- _DATA IN THIS EXERCISE_:

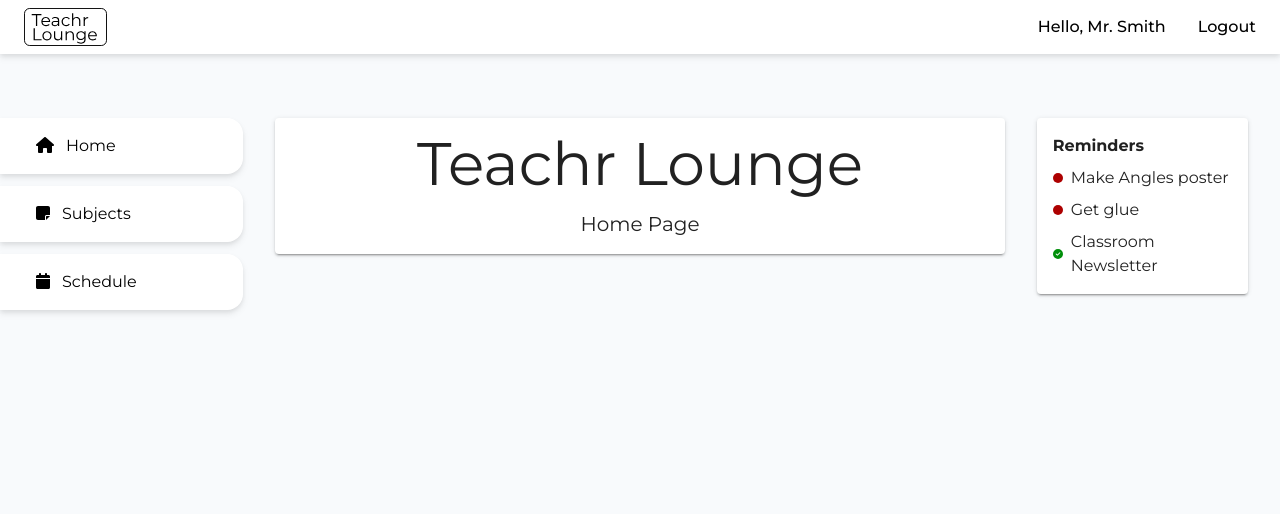
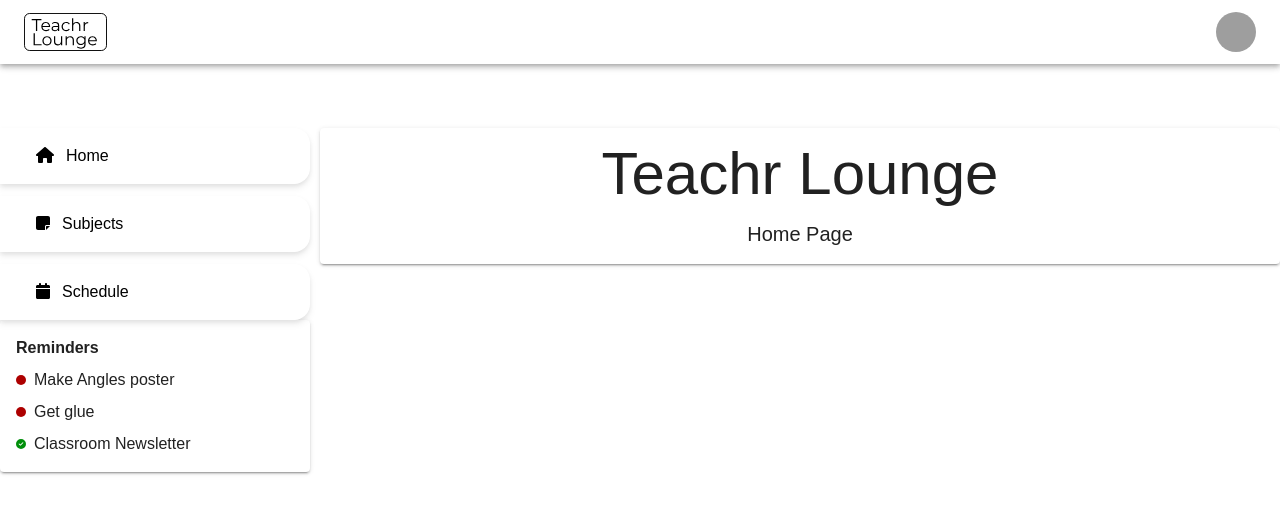
Before and after one commit to ChaseTheCoder/teachr-frontend, a Next.js app: page / in a window 1280 px wide. Shown: the top 514 px of the page. Built offline with nearby package versions, Linux system fonts and the light colour scheme; grey boxes are pictures that could not be loaded.

Commit message:
update components with Materail UI

```diff
--- a/app/layout.tsx
+++ b/app/layout.tsx
@@ -1,22 +1,14 @@
 import './globals.css'
 import type { Metadata } from 'next'
-import { Montserrat } from 'next/font/google'
 import React from 'react'
-import Nav from '../components/Nav'
 import SideNav from '../components/sideNav/SideNav'
 import Script from 'next/script'
 import "@fortawesome/fontawesome-svg-core/styles.css";
 import { config } from "@fortawesome/fontawesome-svg-core";
 import Reminders from '../components/Reminders'
+import ResponsiveAppBar from '../components/TopNav'
+import { Box, Grid } from '@mui/material'
 config.autoAddCss = false;
-
-
-const metrophobic = Montserrat({
-  subsets: ['latin'],
-  style: ['normal', 'italic'],
-  display: 'swap',
-  weight: ['400', '500', '600', '700']
-})
 
 export const metadata: Metadata = {
   title: 'Create Next App',
@@ -31,19 +23,16 @@ export default function RootLayout({
   return (
     <html lang='en'>
       <Script src="https://kit.fontawesome.com/ba9dfab5fa.js" crossOrigin="anonymous"/>
-      <body className={`${metrophobic.className} bg-background`}>
-        <Nav/>
-        <div className='flex gap-8'>
-          <div className='w-1/5'>
+      <body>
+        <ResponsiveAppBar/>
+        <Grid container>
+          <Grid xs={3} sx={{ paddingRight: '10px' }}>
             <SideNav/>
-          </div>
-          <div className='w-3/5'>
+          </Grid>
+          <Grid xs={9}>
             {children}
-          </div>
-          <div className='w-1/5'>
-            <Reminders/>
-          </div>
-        </div>
+          </Grid>
+        </Grid>
       </body>
     </html>
   )
--- a/app/subject/[unitId]/page.tsx
+++ b/app/subject/[unitId]/page.tsx
@@ -28,6 +28,7 @@ export default function Unit({
 }: {
   params: { unitId: string };
 }) {
+  console.log('hello');
   const url = 'http://localhost:8000/api/unitplan/' + params.unitId;
   const urlResource = 'http://localhost:8000/resource/'
   const urlLesson = 'http://localhost:8000/lessonplan/'
@@ -272,8 +273,8 @@ export default function Unit({
             <List>
               {
                 resources.map((resource) => (
-                  <>
-                    <ListItem key={resource.id} disablePadding>
+                  <div key={resource.id}>
+                    <ListItem disablePadding>
                       <ListItemButton
                         href={resource.link}
                         target='_blank'
@@ -387,7 +388,7 @@ export default function Unit({
                         </Fade>
                       )}
                     </Popper>
-                  </>
+                  </div>
                 ))
               }
             </List>
--- a/app/subject/page.tsx
+++ b/app/subject/page.tsx
@@ -7,16 +7,19 @@ import Surface from '../../components/surface/Surface';
 import { FontAwesomeIcon } from '@fortawesome/react-fontawesome';
 import { faChevronRight, faEllipsisVertical, faPlus } from '@fortawesome/free-solid-svg-icons';
 import { NextResponse } from 'next/server';
+import { Box, IconButton, ListItem, ListItemButton, ListItemText, Typography } from '@mui/material';
+import { ControlPoint, MoreVert } from '@mui/icons-material';
 
 export default function Subject() {
-  const [subject, setSubject] = useState<any[]>([]);
+  const urlSubjects = 'http://localhost:8000/subject/';
+  const [subject, setSubject] = useState<any | null>(null);
   const [isLoading, setLoading] = useState(true);
   const [isError, setError] = useState(false);
 
   async function getSubjects() {
     setLoading(true)
     try {
-      fetch('http://localhost:8000/subject/')
+      fetch(urlSubjects)
       .then((res) => res.json())
       .then((subject) => {
         setSubject(subject)
@@ -34,7 +37,7 @@ export default function Subject() {
 
   async function postSubject() {
     try {
-      const res = await fetch('http://localhost:8000/subject/', {
+      const res = await fetch(urlSubjects, {
         method: 'POST',
         headers: {
           'Content-Type': 'application/json',
@@ -58,7 +61,7 @@ export default function Subject() {
 
   async function deleteSubject(id: number) {
     try {
-      fetch(`http://localhost:8000/subject/${id}`, {
+      fetch(`${urlSubjects}${id}`, {
         method: 'DELETE',
         headers: {
           'Content-Type': 'application/json',
@@ -100,6 +103,45 @@ export default function Subject() {
   }
 
   return (
+    <>
+    <Box sx={{ paddingTop: '4rem', display: 'flex-column' }}>
+      {subject !== null && (
+        subject.map((subject) => (
+          <Surface key={subject.id}>
+            <Box sx={{ display: 'flex', flexDirection: 'row', justifyContent: 'space-between' }}>
+              <Typography variant='h2' sx={{fontWeight: 'bold', fontSize: '22px'}}>{subject.subject}</Typography>
+              <IconButton
+                size='small'
+                // onClick={() => {
+                //   setModelContent('CREATE')
+                //   handleOpen()
+                // }}
+              >
+                <ControlPoint/>
+              </IconButton>
+            </Box>
+            { subject.units.map((unit, index) => (
+              <ListItem key={unit.id} disablePadding>
+                <ListItemButton
+                  href={`/subject/${unit.id}`}
+                  sx={{ padding: 0 }}
+                >
+                  <ListItemText primary={unit.title}/>
+                </ListItemButton>
+                <IconButton
+                  aria-label='options'
+                  size='small'
+                  // onClick={handleClick('top-end')}
+                >
+                  <MoreVert fontSize="inherit" />
+                </IconButton>
+              </ListItem>
+            ) )}
+          </Surface>
+        ))
+      )}
+    </Box>
+
     <div className='space-y-3'>
       <div className='h-12 flex justify-center'>
         <div className='flex items-center hover:bg-gray'>
@@ -145,5 +187,6 @@ export default function Subject() {
         <p>No subject data</p>
       }
     </div>
+    </>
   )
 }
--- a/components/Nav.tsx
+++ /dev/null
@@ -1,32 +0,0 @@
-import React from 'react';
-import Image from 'next/image';
-import TeachrLogo from '../public/TeachrLogo.svg';
-import Link from 'next/link';
-
-export default function Nav() {
-
-  return (
-  <nav className='bg-surface drop-shadow-md'>
-    <div className='flex flex-wrap items-center justify-between mx-auto py-2 px-6'>
-      <Link href='/' className='flex items-center'>
-          <Image
-            priority
-            src={TeachrLogo}
-            alt='Teachr Lounge logo'
-            height={38}
-          />
-      </Link>
-      <div className='hidden w-full md:block md:w-auto' id='navbar-dropdown'>
-        <ul className='flex flex-col font-medium p-4 md:p-0 mt-4 md:flex-row md:space-x-8 md:mt-0 md:border-0'>
-          <li>
-            <a href='#' className='block py-2 pl-3 pr-4 text-black md:p-0 hover:drop-shadow-md' aria-current='page'>Hello, Mr. Smith</a>
-          </li>
-          <li>
-            <a href='#' className='block py-2 pl-3 pr-4 text-black md:p-0 hover:drop-shadow-md' aria-current='page'>Logout</a>
-          </li>
-        </ul>
-      </div>
-    </div>
-  </nav>
-  )
-}
--- a/components/Reminders.tsx
+++ b/components/Reminders.tsx
@@ -6,7 +6,6 @@ import { faCircle, faCircleCheck } from '@fortawesome/free-solid-svg-icons';
 export default function Reminders() {
 
   return (
-    <div className='pt-16 pr-8'>
     <Surface>
       <div className='space-y-2'>
         <h3 className='font-bold'>Reminders</h3>
@@ -24,6 +23,5 @@ export default function Reminders() {
         </div>
       </div>
     </Surface>
-    </div>
   )
 }
--- /dev/null
+++ b/components/TopNav.tsx
@@ -0,0 +1,148 @@
+'use client'
+
+import * as React from 'react';
+import AppBar from '@mui/material/AppBar';
+import Box from '@mui/material/Box';
+import Toolbar from '@mui/material/Toolbar';
+import IconButton from '@mui/material/IconButton';
+import Typography from '@mui/material/Typography';
+import Menu from '@mui/material/Menu';
+import MenuIcon from '@mui/icons-material/Menu';
+import Container from '@mui/material/Container';
+import Avatar from '@mui/material/Avatar';
+import Tooltip from '@mui/material/Tooltip';
+import MenuItem from '@mui/material/MenuItem';
+import Image from 'next/image';
+import Link from 'next/link';
+import TeachrLogo from '../public/TeachrLogo.svg';
+
+const pages = ['Home', 'Subjects', 'Schedule'];
+const settings = ['Profile', 'Account', 'Logout'];
+
+function ResponsiveAppBar() {
+  const [anchorElNav, setAnchorElNav] = React.useState<null | HTMLElement>(null);
+  const [anchorElUser, setAnchorElUser] = React.useState<null | HTMLElement>(null);
+
+  const handleOpenNavMenu = (event: React.MouseEvent<HTMLElement>) => {
+    setAnchorElNav(event.currentTarget);
+  };
+  const handleOpenUserMenu = (event: React.MouseEvent<HTMLElement>) => {
+    setAnchorElUser(event.currentTarget);
+  };
+
+  const handleCloseNavMenu = () => {
+    setAnchorElNav(null);
+  };
+
+  const handleCloseUserMenu = () => {
+    setAnchorElUser(null);
+  };
+
+  return (
+    <AppBar position="static" sx={{ bgcolor: 'white' }}>
+      <Container maxWidth="xl">
+        <Toolbar disableGutters>
+          <Box sx={{ display: { xs: 'none', md: 'flex' }, mr: 1 }}>
+            <Link href='/'>
+              <Image
+                priority
+                src={TeachrLogo}
+                alt='Teachr Lounge logo'
+                height={38}
+              />
+            </Link>
+          </Box>
+
+          <Box sx={{ flexGrow: 1, display: { xs: 'flex', md: 'none' } }}>
+            <IconButton
+              size="large"
+              aria-label="account of current user"
+              aria-controls="menu-appbar"
+              aria-haspopup="true"
+              onClick={handleOpenNavMenu}
+              // color="inherit"
+            >
+              <MenuIcon />
+            </IconButton>
+            <Menu
+              id="menu-appbar"
+              anchorEl={anchorElNav}
+              anchorOrigin={{
+                vertical: 'bottom',
+                horizontal: 'left',
+              }}
+              keepMounted
+              transformOrigin={{
+                vertical: 'top',
+                horizontal: 'left',
+              }}
+              open={Boolean(anchorElNav)}
+              onClose={handleCloseNavMenu}
+              sx={{
+                display: { xs: 'block', md: 'none' },
+              }}
+            >
+              {pages.map((page) => (
+                <MenuItem key={page} onClick={handleCloseNavMenu}>
+                  <Typography textAlign="center">{page}</Typography>
+                </MenuItem>
+              ))}
+            </Menu>
+          </Box>
+          <Box sx={{ display: { xs: 'flex', md: 'none' }, mr: 1 }}>
+            <Link href='/'>
+              <Image
+                priority
+                src={TeachrLogo}
+                alt='Teachr Lounge logo'
+                height={38}
+              />
+            </Link>
+          </Box>
+          <Box sx={{ flexGrow: 1, display: { xs: 'none', md: 'flex' } }}>
+            {/* {pages?.map((page) => (
+              <Button
+                key={page}
+                onClick={handleCloseNavMenu}
+                sx={{ my: 2, display: 'block' }}
+              >
+                {page}
+              </Button>
+            ))} */}
+          </Box>
+
+          <Box sx={{ flexGrow: 0 }}>
+            <Tooltip title="Open settings">
+              <IconButton onClick={handleOpenUserMenu} sx={{ p: 0 }}>
+                <Avatar alt="Remy Sharp" src="/static/images/avatar/2.jpg" />
+              </IconButton>
+            </Tooltip>
+            <Menu
+              sx={{ mt: '45px' }}
+              id="menu-appbar"
+              anchorEl={anchorElUser}
+              anchorOrigin={{
+                vertical: 'top',
+                horizontal: 'right',
+              }}
+              keepMounted
+              transformOrigin={{
+                vertical: 'top',
+                horizontal: 'right',
+              }}
+              open={Boolean(anchorElUser)}
+              onClose={handleCloseUserMenu}
+            >
+              {settings.map((setting) => (
+                <MenuItem key={setting} onClick={handleCloseUserMenu}>
+                  <Typography textAlign="center">{setting}</Typography>
+                </MenuItem>
+              ))}
+            </Menu>
+          </Box>
+        </Toolbar>
+      </Container>
+    </AppBar>
+  );
+}
+export default ResponsiveAppBar;
--- a/components/sideNav/SideNav.tsx
+++ b/components/sideNav/SideNav.tsx
@@ -4,11 +4,14 @@ import {
   faHouse, faNoteSticky, faCalendar
 } from "@fortawesome/free-solid-svg-icons";
 import Link from 'next/link';
+import Reminders from '../Reminders';
+import { Box } from '@mui/material';
 
 export default function SideNav() {
 
   return (
     <aside className='pt-16'>
+      <Box sx={{padding: '16px, 8px, 8px, 8px'}}>
         <ul className='space-y-3'>
           <li className='bg-surface drop-shadow-md rounded-r-2xl hover:drop-shadow-xl p-4'>
             <Link href='/' className='ml-5 target:underline'>
@@ -29,6 +32,8 @@ export default function SideNav() {
             </Link>
           </li>
         </ul>
+        <Reminders />
+      </Box>
     </aside>
   )
 }
```
Lines whose indentation alone changed are shown as unchanged.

- _EXERCISE_: Search the entries for "event" and show every line that has it.

- _WRITTEN SOLUTION_:
+  const handleOpenNavMenu = (event: React.MouseEvent<HTMLElement>) => {
+    setAnchorElNav(event.currentTarget);
+  const handleOpenUserMenu = (event: React.MouseEvent<HTMLElement>) => {
+    setAnchorElUser(event.currentTarget);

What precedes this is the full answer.